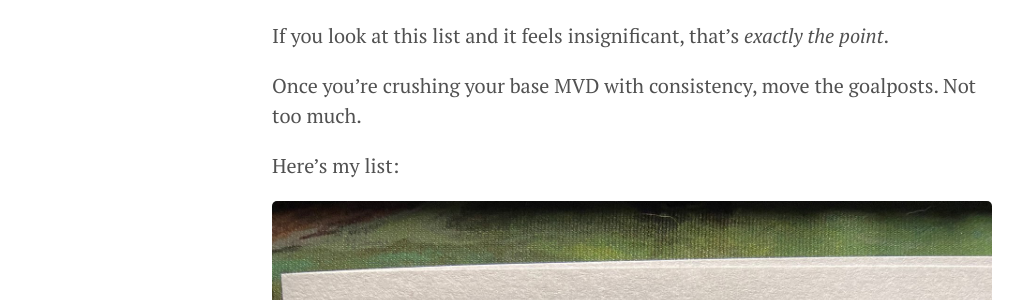
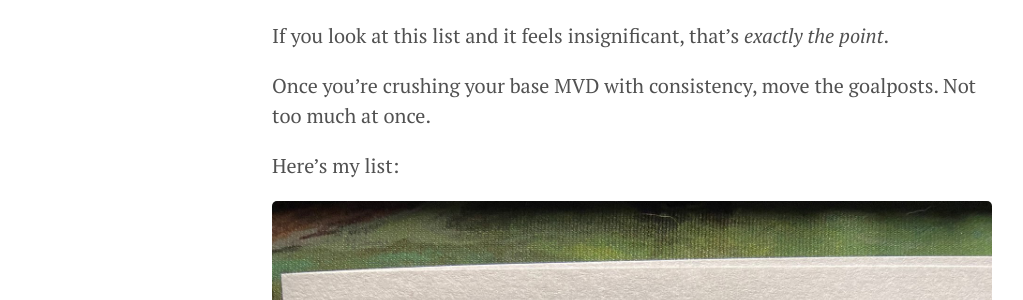
Before and after one commit to jmmoore/jmmoore.github.io, a Jekyll site: the page built from _posts/2020-06-17-Minimum-Viable-Day.md, in a window 1280 px wide and 900 px high, scrolled down 1063 px. Shown: the part 188-488 px from the top of the window, without its empty margins (8-1031 px from the left). Built offline with Jekyll 4.4.1, drawn with Linux system fonts in a browser that asks for light colours.

Commit message:
Formatting updates to MVD post

```diff
--- a/_posts/2020-06-17-Minimum-Viable-Day.md
+++ b/_posts/2020-06-17-Minimum-Viable-Day.md
@@ -20,7 +20,7 @@ If you're anything like me, you've gone through this exact cycle.
 
 Here's what I'm telling myself in an effort to short-circuit it:
 
-*Lower your expectations.*
+<p align="center"><em>Lower your expectations.</em></p>
 
 It's not what any of us want to hear. We want to be superheroes, reading two books every week while also exercising every day and never eating a calorie over our allotted amount.
 
@@ -38,7 +38,7 @@ If you have some time-based things, like *exercise for an hour*, cut the time in
 
 If you look at this list and it feels insignificant, that's *exactly the point*.
 
-Once you're crushing your base MVD with consistency, move the goalposts. Not too much.
+Once you're crushing your base MVD with consistency, move the goalposts. Not too much at once.
 
 Here's my list:
 
```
● ● ● ●
Among the lines above, count those containing "this", and give only the number.

WORKED SOLUTION:
2